Public sector pensions are generally defined benefit schemes and your pension will be dependent on your number of years service.If you wish to maximise your pension you can do this by one of the following:

  • Purchase of notional service under their occupational pension scheme, also referred to as ‘buying back years’
  • Additional Voluntary Contributions (AVCs)
    • join a nominated Group AVC arrangement or
    • take out a PRSA AVC.

Purchase of Notional Service (PNS)

Public servants who will be short of 40 years service by their minimum retirement age can opt to purchase one or more missing year’s service by making a recurring or lump sum contribution to their employer.

The years service purchased is treated as actual service when calculating pension and lump sum entitlements at retirement. So having purchased the missing years your pension will be calculated by reference to 40 years service.

If you are unsure as to whether you qualify to purchase additional service you should contact you HR department.

Main advantages of PNS are:

  • Defined benefit scheme, benefits are guaranteed and certain
  • the cost is known
  • contributions attract tax relief

Main disadvantages of PNS are:

  • not available if you have full service (40 years) at normal retirement date
  • if you retire earlier than expected, you will not get the full benefit you expected
  • it is not possible to target one benefit such as tax free lump sum
  • the investment cannot be turned into an approved retirement fund (ARF).

Additional Voluntary Contributions (AVCs)

If you do not wish to purchase notional service (‘buy back years’) or you will have the maximum service allowable at retirement age, you can still top up your pension by making additional voluntary contributions.

You can join a nominated group AVC arrangement (often arranged by public sector unions), or you can set up a PRSA AVCs.

An AVC is a tax efficient payment you can make to enhance your retirement benefits and give you greater options at retirement.  There is a lot of flexibility in the way that a fund provided by an AVC can be used. The fund at retirement can be:

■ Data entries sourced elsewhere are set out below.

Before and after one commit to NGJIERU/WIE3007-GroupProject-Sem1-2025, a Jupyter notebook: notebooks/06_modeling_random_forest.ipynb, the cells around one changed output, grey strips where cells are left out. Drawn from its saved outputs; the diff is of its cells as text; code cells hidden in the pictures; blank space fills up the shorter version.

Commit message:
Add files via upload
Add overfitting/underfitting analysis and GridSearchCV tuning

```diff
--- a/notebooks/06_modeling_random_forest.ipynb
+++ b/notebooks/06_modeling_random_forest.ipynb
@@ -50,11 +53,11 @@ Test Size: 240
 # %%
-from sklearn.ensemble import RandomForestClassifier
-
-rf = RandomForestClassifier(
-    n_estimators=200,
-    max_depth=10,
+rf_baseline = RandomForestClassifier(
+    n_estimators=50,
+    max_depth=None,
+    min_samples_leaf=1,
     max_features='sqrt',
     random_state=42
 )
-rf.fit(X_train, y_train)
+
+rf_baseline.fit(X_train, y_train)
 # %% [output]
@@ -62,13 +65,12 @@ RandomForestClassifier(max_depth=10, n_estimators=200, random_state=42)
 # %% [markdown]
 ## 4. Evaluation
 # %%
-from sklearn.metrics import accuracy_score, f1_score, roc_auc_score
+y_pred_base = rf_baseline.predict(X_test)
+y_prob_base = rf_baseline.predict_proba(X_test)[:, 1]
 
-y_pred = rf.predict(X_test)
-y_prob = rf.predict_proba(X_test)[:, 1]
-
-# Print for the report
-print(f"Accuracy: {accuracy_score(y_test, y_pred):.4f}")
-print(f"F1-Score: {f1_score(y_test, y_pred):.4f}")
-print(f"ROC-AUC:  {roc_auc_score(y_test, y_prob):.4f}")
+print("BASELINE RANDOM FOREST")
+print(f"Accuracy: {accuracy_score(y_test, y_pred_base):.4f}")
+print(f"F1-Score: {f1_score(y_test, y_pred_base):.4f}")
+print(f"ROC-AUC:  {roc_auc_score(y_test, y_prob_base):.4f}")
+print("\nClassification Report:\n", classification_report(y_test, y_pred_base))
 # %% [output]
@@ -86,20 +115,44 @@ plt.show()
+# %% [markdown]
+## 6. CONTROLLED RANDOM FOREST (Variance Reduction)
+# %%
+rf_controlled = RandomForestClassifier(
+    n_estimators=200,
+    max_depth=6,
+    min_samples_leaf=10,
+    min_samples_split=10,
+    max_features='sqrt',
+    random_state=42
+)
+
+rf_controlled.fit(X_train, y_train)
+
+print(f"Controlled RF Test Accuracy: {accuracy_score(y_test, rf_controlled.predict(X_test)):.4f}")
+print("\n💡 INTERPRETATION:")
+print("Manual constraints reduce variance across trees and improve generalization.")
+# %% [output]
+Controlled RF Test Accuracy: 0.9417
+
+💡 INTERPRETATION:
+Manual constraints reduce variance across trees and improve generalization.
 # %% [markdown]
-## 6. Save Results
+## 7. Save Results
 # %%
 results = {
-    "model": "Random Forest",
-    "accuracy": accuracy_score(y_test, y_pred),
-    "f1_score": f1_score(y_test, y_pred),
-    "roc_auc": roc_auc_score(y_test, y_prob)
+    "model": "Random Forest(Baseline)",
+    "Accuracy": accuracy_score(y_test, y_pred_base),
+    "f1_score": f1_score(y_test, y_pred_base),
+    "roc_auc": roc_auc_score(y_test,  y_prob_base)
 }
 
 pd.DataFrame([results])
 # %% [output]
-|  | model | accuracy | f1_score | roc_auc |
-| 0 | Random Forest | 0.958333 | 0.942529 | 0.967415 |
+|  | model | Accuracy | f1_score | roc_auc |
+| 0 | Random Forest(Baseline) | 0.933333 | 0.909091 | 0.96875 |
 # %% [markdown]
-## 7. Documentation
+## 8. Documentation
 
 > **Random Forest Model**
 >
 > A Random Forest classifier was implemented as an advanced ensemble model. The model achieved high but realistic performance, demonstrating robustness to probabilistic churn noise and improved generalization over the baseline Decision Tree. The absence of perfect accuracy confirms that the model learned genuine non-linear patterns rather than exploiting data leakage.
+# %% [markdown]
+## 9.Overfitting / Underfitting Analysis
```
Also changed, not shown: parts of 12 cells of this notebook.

  • taken as a tax free cash (subject to Revenue limits)
  • taken as a taxable lump sum
  • purchase or invest in an Approved Retirement Fund (ARF)
  • used to purhase an Annuity
  • used to purchase notional service under the PNS scheme

The main advantages are:

  • flexibility – you can stop/start contributions, increase and decrease contributions easily and to any level within Revenue limits. You can adjust them to a level which is the most tax efficient, for example only on the portion of your salary taxed at 41% but not that at 20%.
  • you have control over where fund is used (subject to Revenue limits) i.e., can fund to maximise the tax free lump sum only
  • contributions attract tax relief
  • AVCs are the only method of savings which gives Superannuated public sector workers access to Approved Retirement Funds (ARFs)
  • you can help to fund early retirement

The main disadvantages are:

  • AVCs are a defined contribution arrangement so the individual bears the risk
  • AVC contributions are subject to fees and charges
  • you won’t know what the fund will be until retirement.

If you are a public sector employee and wish to maximise your pension there are a number of factors to be taken into account before deciding on the PNS option or the AVC option. Please contact us at MDL Financial Services and we will be happy to advise you.